- _DATASET RECORDS_:

|---|

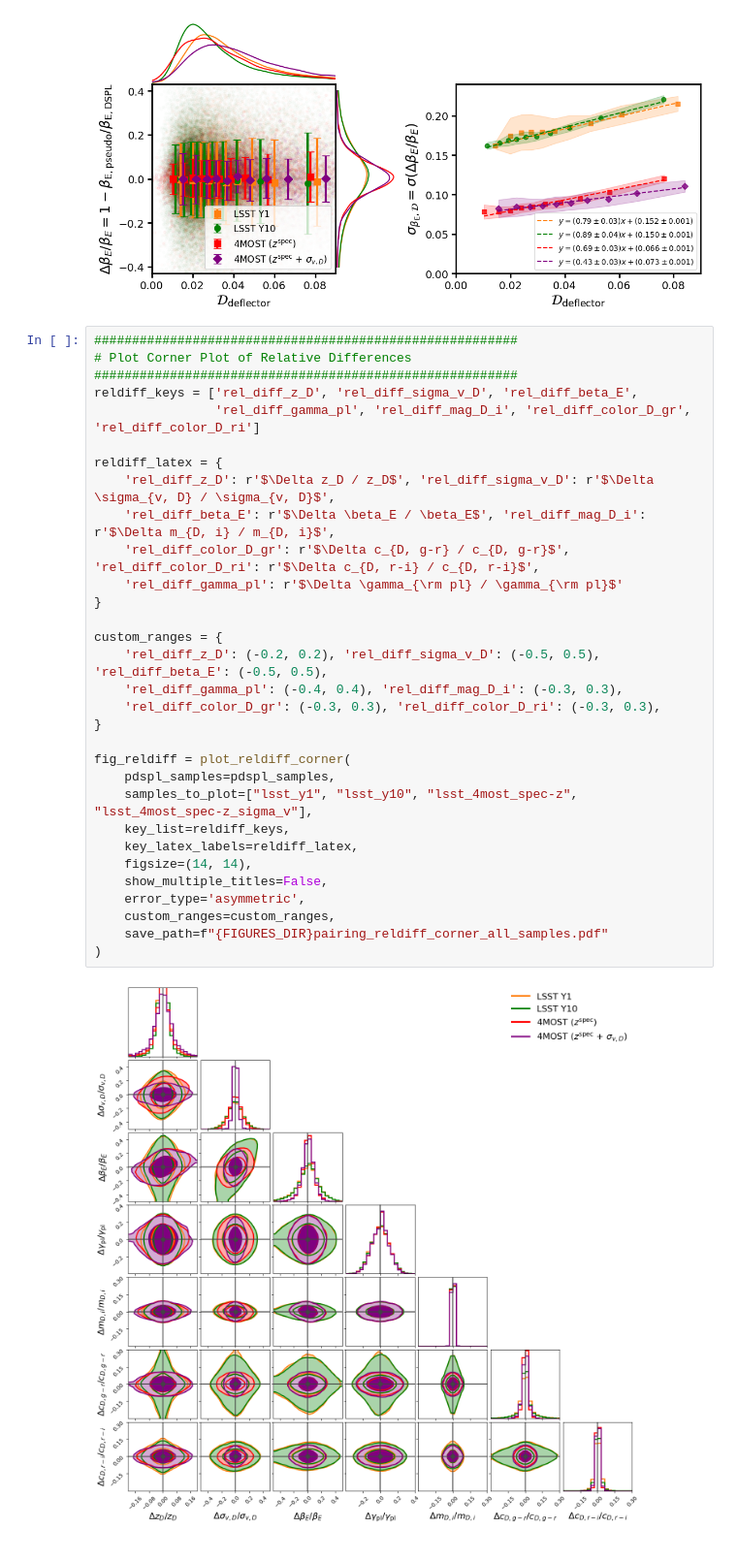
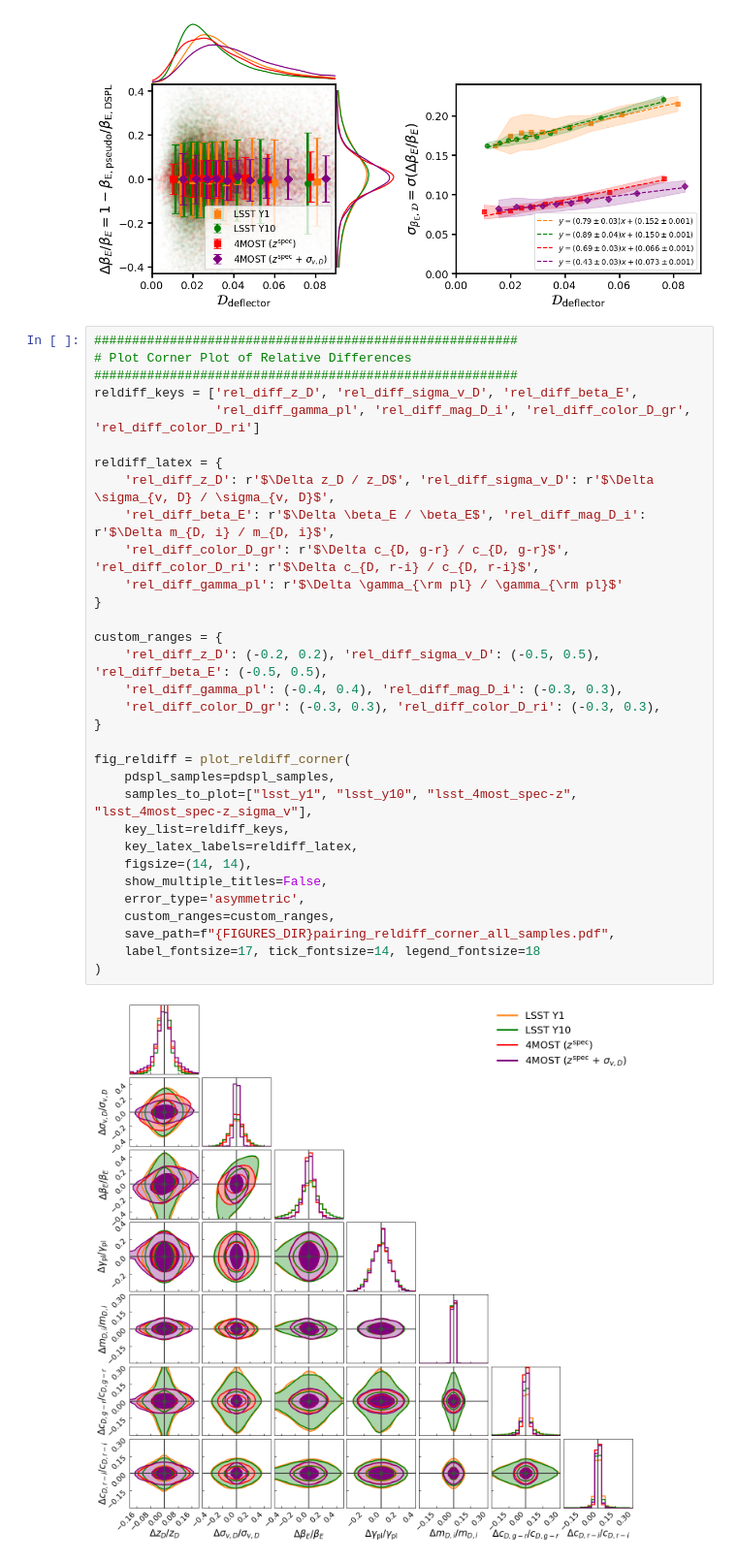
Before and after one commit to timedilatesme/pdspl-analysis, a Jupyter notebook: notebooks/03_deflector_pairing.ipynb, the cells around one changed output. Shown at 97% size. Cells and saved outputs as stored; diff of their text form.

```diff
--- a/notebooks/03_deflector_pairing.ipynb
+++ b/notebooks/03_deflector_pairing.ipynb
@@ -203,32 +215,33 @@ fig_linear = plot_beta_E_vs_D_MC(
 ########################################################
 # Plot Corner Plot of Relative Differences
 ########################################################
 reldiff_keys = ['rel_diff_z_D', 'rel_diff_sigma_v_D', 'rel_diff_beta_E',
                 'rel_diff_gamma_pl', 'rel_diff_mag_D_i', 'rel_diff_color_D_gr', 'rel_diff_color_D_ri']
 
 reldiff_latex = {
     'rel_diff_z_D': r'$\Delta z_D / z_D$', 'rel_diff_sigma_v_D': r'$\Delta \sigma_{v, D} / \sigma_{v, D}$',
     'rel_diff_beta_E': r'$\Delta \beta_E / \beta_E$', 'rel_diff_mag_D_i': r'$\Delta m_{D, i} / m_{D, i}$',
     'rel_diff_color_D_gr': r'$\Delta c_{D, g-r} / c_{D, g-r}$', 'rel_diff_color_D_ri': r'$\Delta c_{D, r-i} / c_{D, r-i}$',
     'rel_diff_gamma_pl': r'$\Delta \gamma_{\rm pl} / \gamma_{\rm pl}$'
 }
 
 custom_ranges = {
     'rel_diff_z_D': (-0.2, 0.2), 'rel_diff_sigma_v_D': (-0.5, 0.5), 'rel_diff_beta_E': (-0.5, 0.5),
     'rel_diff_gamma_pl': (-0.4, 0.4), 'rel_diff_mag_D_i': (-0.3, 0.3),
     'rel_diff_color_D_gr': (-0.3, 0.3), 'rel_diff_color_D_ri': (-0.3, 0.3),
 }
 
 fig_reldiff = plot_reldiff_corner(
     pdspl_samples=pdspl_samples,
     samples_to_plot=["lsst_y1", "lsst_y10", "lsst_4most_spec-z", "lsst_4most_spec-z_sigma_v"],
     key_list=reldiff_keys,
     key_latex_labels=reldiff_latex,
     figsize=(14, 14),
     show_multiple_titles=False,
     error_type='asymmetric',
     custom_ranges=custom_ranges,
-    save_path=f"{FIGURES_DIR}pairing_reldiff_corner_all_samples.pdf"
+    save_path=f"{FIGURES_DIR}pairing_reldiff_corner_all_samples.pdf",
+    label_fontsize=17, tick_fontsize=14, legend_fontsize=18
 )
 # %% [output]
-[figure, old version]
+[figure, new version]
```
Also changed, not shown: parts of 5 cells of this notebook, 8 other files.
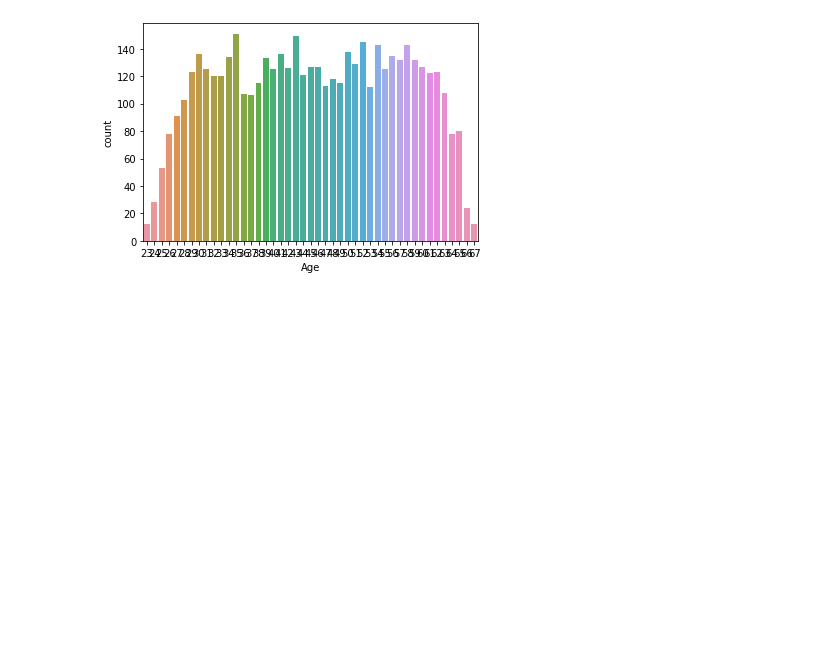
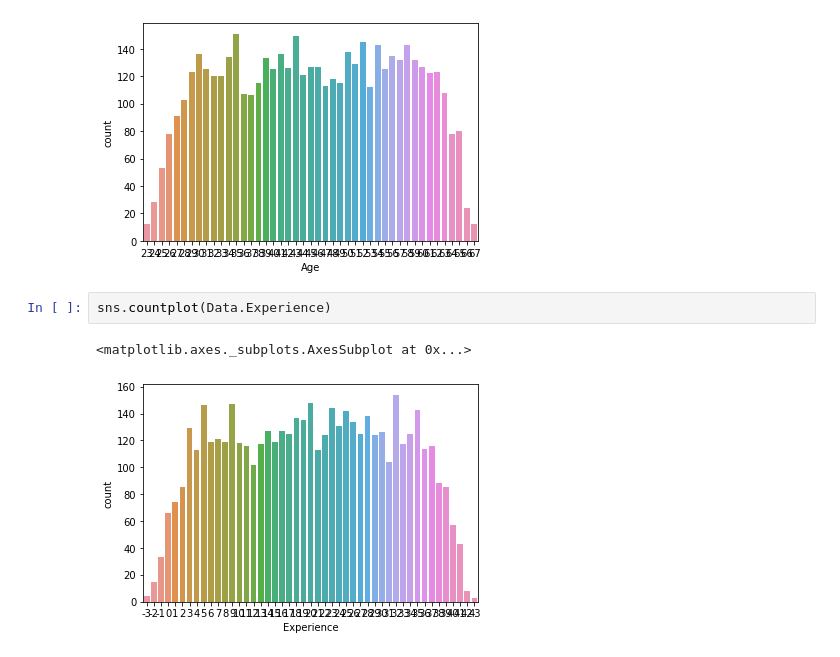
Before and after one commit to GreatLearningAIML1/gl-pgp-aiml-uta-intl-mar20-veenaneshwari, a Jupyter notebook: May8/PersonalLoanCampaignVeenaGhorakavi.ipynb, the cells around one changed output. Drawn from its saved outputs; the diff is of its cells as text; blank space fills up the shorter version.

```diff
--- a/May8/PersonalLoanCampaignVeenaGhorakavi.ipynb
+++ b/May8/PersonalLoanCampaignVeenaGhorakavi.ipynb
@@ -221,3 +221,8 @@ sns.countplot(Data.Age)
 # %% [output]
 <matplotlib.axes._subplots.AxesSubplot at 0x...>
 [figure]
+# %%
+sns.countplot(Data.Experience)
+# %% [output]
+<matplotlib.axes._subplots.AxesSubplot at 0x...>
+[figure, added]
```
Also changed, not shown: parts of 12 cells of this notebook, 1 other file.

|---|

- _YOUR GOAL_:
Go through the listing above and write it out again exactly, dropping the pictures.

- _COMPLETED EXERCISE_:
Before and after one commit to timedilatesme/pdspl-analysis, a Jupyter notebook: notebooks/03_deflector_pairing.ipynb, the cells around one changed output. Shown at 97% size. Cells and saved outputs as stored; diff of their text form.

```diff
--- a/notebooks/03_deflector_pairing.ipynb
+++ b/notebooks/03_deflector_pairing.ipynb
@@ -203,32 +215,33 @@ fig_linear = plot_beta_E_vs_D_MC(
 ########################################################
 # Plot Corner Plot of Relative Differences
 ########################################################
 reldiff_keys = ['rel_diff_z_D', 'rel_diff_sigma_v_D', 'rel_diff_beta_E',
                 'rel_diff_gamma_pl', 'rel_diff_mag_D_i', 'rel_diff_color_D_gr', 'rel_diff_color_D_ri']
 
 reldiff_latex = {
     'rel_diff_z_D': r'$\Delta z_D / z_D$', 'rel_diff_sigma_v_D': r'$\Delta \sigma_{v, D} / \sigma_{v, D}$',
     'rel_diff_beta_E': r'$\Delta \beta_E / \beta_E$', 'rel_diff_mag_D_i': r'$\Delta m_{D, i} / m_{D, i}$',
     'rel_diff_color_D_gr': r'$\Delta c_{D, g-r} / c_{D, g-r}$', 'rel_diff_color_D_ri': r'$\Delta c_{D, r-i} / c_{D, r-i}$',
     'rel_diff_gamma_pl': r'$\Delta \gamma_{\rm pl} / \gamma_{\rm pl}$'
 }
 
 custom_ranges = {
     'rel_diff_z_D': (-0.2, 0.2), 'rel_diff_sigma_v_D': (-0.5, 0.5), 'rel_diff_beta_E': (-0.5, 0.5),
     'rel_diff_gamma_pl': (-0.4, 0.4), 'rel_diff_mag_D_i': (-0.3, 0.3),
     'rel_diff_color_D_gr': (-0.3, 0.3), 'rel_diff_color_D_ri': (-0.3, 0.3),
 }
 
 fig_reldiff = plot_reldiff_corner(
     pdspl_samples=pdspl_samples,
     samples_to_plot=["lsst_y1", "lsst_y10", "lsst_4most_spec-z", "lsst_4most_spec-z_sigma_v"],
     key_list=reldiff_keys,
     key_latex_labels=reldiff_latex,
     figsize=(14, 14),
     show_multiple_titles=False,
     error_type='asymmetric',
     custom_ranges=custom_ranges,
-    save_path=f"{FIGURES_DIR}pairing_reldiff_corner_all_samples.pdf"
+    save_path=f"{FIGURES_DIR}pairing_reldiff_corner_all_samples.pdf",
+    label_fontsize=17, tick_fontsize=14, legend_fontsize=18
 )
 # %% [output]
-[figure, old version]
+[figure, new version]
```
Also changed, not shown: parts of 5 cells of this notebook, 8 other files.
Before and after one commit to GreatLearningAIML1/gl-pgp-aiml-uta-intl-mar20-veenaneshwari, a Jupyter notebook: May8/PersonalLoanCampaignVeenaGhorakavi.ipynb, the cells around one changed output. Drawn from its saved outputs; the diff is of its cells as text; blank space fills up the shorter version.

```diff
--- a/May8/PersonalLoanCampaignVeenaGhorakavi.ipynb
+++ b/May8/PersonalLoanCampaignVeenaGhorakavi.ipynb
@@ -221,3 +221,8 @@ sns.countplot(Data.Age)
 # %% [output]
 <matplotlib.axes._subplots.AxesSubplot at 0x...>
 [figure]
+# %%
+sns.countplot(Data.Experience)
+# %% [output]
+<matplotlib.axes._subplots.AxesSubplot at 0x...>
+[figure, added]
```
Also changed, not shown: parts of 12 cells of this notebook, 1 other file.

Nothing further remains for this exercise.